─── SUPPLIED DATA ───
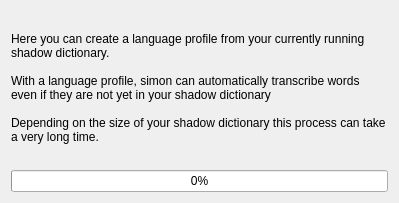
This is simon/src/simonmodelmanagementui/CreateLanguageProfile/languageprofileview.ui in KDE/simon as Qt 5 draws it before an edit. The edited form follows.
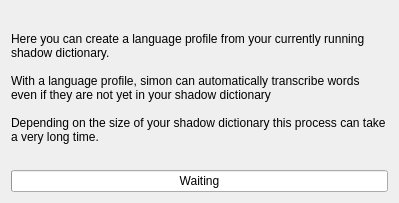
This is the edited form.

```diff
--- a/simon/src/simonmodelmanagementui/CreateLanguageProfile/languageprofileview.ui
+++ b/simon/src/simonmodelmanagementui/CreateLanguageProfile/languageprofileview.ui
@@ -33,6 +33,9 @@
      <property name="value">
       <number>0</number>
      </property>
+     <property name="format">
+      <string>Waiting</string>
+     </property>
     </widget>
    </item>
   </layout>
```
───
#### WHAT THE TASK ASKS:
Please count the lines that hold "CreateLanguageProfile" in this data and report the total alone.

#### ANSWER SECTION:
3